They say that material desires are never-ending. No matter how badly you want something, as soon as you get it you’ll just find something else that you just “have to have,” and you will never fill that void you’re trying so desperately to fill by going out and buying more useless tchotchkes.

Codswollop! Balderdash!

In my experience, I’ve found that in almost every case, buying something I want really does noticeably and measurably improve my overall quality of life. In a sense it fills me with a feeling of contentment. I’m sure that’s not the case for everyone, but it really is for me.

I’m not talking about the big stuff. I don’t mean giant HDTVs, sports cars, and other frivilous junk. I’m talking about about the ordinary, commonplace, inconspicuous, arguably boring types of things. Typically, I am a pretty frugal guy and live relatively inexpenisvely, but here lately I’ve not been shy about going to the store and picking up these little trinkets that I come into contact with on a day-to-day basis. Sure, I want to save money as much as the next guy, but the way I see it, everything could go tits up at any moment, and it’s nice to know that I have a solid life foundation for when those days come and I’m looking for a way to support my livelihood. As they say, you need to make hay while the sun is shining.

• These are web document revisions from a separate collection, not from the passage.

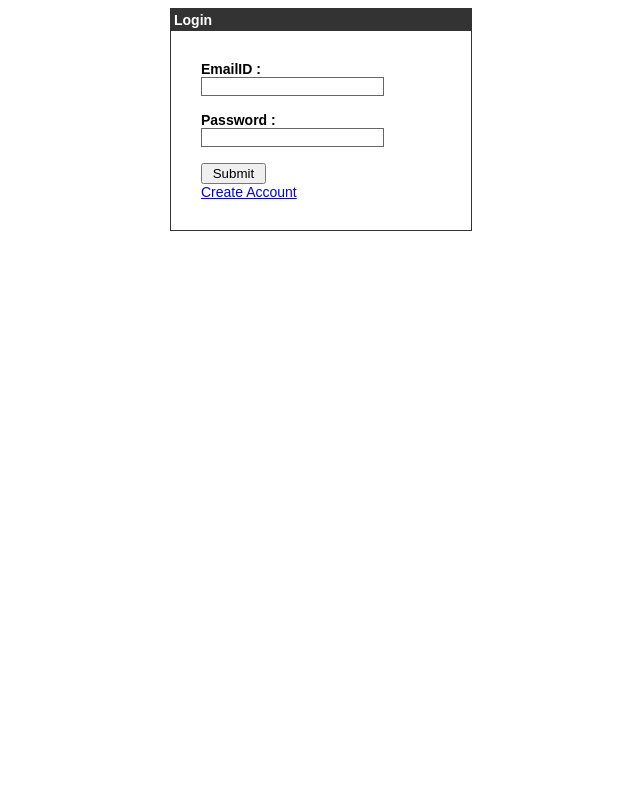
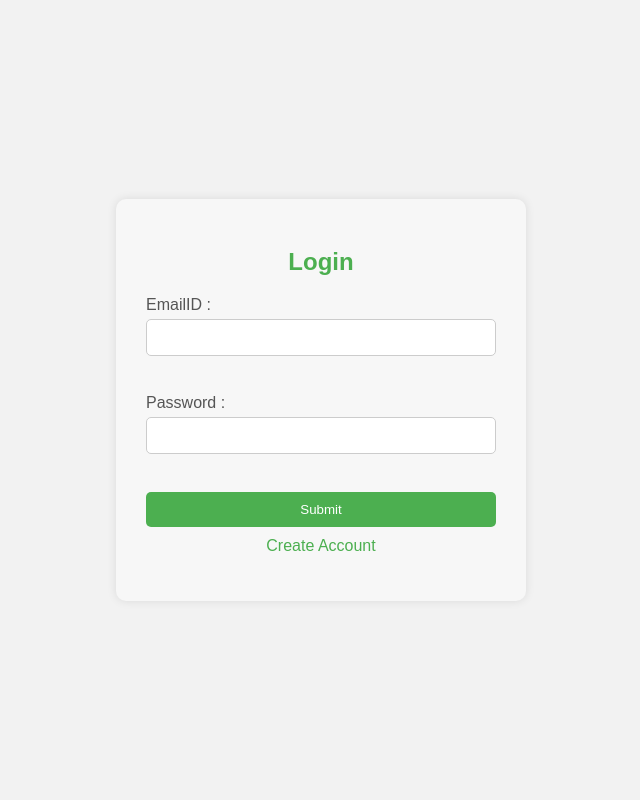
Before and after one commit to a1bk12/Group1, a PHP site: page /web_app/login.php in a window 1280 px wide. Shown: the whole page, without its empty margins (319-959 px from the left). Run offline with PHP 8.4, Linux system fonts and the light colour scheme.

Commit message:
css update

```diff
--- a/htdocs/web_app/login.php
+++ b/htdocs/web_app/login.php
@@ -28,47 +28,94 @@
    }
 ?>
 <html>
+<head>
+    <title>Login Page</title>
+    <style>
+        body {
+            font-family: Arial, Helvetica, sans-serif;
+            background-color: #f2f2f2;
+            margin: 0;
+            padding: 0;
+        }
 
-   <head>
-      <title>Login Page</title>
+        .container {
+            display: flex;
+            justify-content: center;
+            align-items: center;
+            height: 100vh;
+        }
 
-      <style type = "text/css">
-         body {
-            font-family:Arial, Helvetica, sans-serif;
-            font-size:14px;
-         }
-         label {
-            font-weight:bold;
-            width:100px;
-            font-size:14px;
-         }
-         .box {
-            border:#666666 solid 1px;
-         }
-      </style>
+        .login-box {
+            background-color: #f7f7f7;
+            border-radius: 10px;
+            box-shadow: 0 0 10px rgba(0, 0, 0, 0.1);
+            padding: 30px;
+            width: 350px;
+        }
 
-   </head>
+        .login-box h2 {
+            text-align: center;
+            color: #333;
+            margin-bottom: 20px;
+        }
 
-   <body bgcolor = "#FFFFFF">
+        .login-box label {
+            display: block;
+            margin-bottom: 5px;
+            color: #555;
+        }
 
-      <div align = "center">
-         <div style = "width:300px; border: solid 1px #333333; " align = "left">
-            <div style = "background-color:#333333; color:#FFFFFF; padding:3px;"><b>Login</b></div>
+        .login-box input[type="text"],
+        .login-box input[type="password"] {
+            width: 100%;
+            padding: 10px;
+            margin-bottom: 20px;
+            border: 1px solid #ccc;
+            border-radius: 5px;
+            outline: none;
+        }
 
-            <div style = "margin:30px">
+        .login-box input[type="submit"] {
+            width: 100%;
+            padding: 10px;
+            background-color: #4CAF50;
+            color: #fff;
+            border: none;
+            border-radius: 5px;
+            cursor: pointer;
+        }
 
-               <form action = "" method = "post">
-                  <label>EmailID :</label><input type = "text" name = "EmailID" class = "box"/><br /><br />
-                  <label>Password :</label><input type = "password" name = "password" class = "box" /><br/><br />
-                  <input type = "submit" value = " Submit "/><br />
-				  <a href="signup.php">Create Account</a>
-               </form>
+        .login-box input[type="submit"]:hover {
+            background-color: #45a049;
+        }
 
-            </div>
+        .login-box a {
+            display: block;
+            text-align: center;
+            text-decoration: none;
+            color: #555;
+            margin-top: 10px;
+        }
 
-         </div>
+        .login-box a:hover {
+            color: #444;
+        }
+    </style>
+</head>
 
-      </div>
-
-   </body>
+<body>
+    <div class="container">
+        <div class="login-box">
+            <h2 style="color: #4CAF50;">Login</h2>
+            <form action="" method="post">
+                <label>EmailID :</label>
+                <input type="text" name="EmailID" required /><br /><br />
+                <label>Password :</label>
+                <input type="password" name="password" required /><br /><br />
+                <input type="submit" value="Submit" /><br />
+                <a href="signup.php" style="color: #4CAF50;">Create Account</a>
+            </form>
+        </div>
+    </div>
+</body>
 </html>
```
Also changed, not shown: htdocs/web_app/front_end.php (deleted, +0 -65 lines), htdocs/web_app/session.php (deleted, +0 -17 lines), htdocs/web_app/welcome.php (+61 -9 lines), htdocs/web_app/welcome1.php (deleted, +0 -71 lines).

I submit to you a sample list of items I’m talking about:

  • Gel wrist rests for my mouse and keyboard
  • An overhead range hood for my kitchen stove
  • Wireless chargers for my phone (one for my desk, one for my nightstand)
  • A large pack of tea towels for the kitchen
  • A butter dish
  • A napkin dispenser
  • Pasta canisters
  • Wooden ice cream sampling spoons
  • An egg basket for the fridge
  • A kitchen vegetable bin for holding potatos and onions
  • A kosher salt box

On their own, each of those purchases are arguably “not necessary” and serve only to slightly improve an admittedly small part of my life. But really, when you think about it, all the small stuff adds up to define your overall material quality of life. So really, each time I fix a small problem or improve some aspect I’m slowly chipping away at the rough edges. And once I solve a problem, I don’t long for something else — that particular itch gets scratched. That’s the feeling of contentment I mentioned earlier.

So while I appreciate the push for minimalism, and the Marie Kondo-ing of people’s lives, for me it’s about striking a balance between things that don’t improve your life, and things that do. Don’t keep junk around for the sake of keeping it around, but if it improves your life at all, for goodness sakes, don’t toss it out!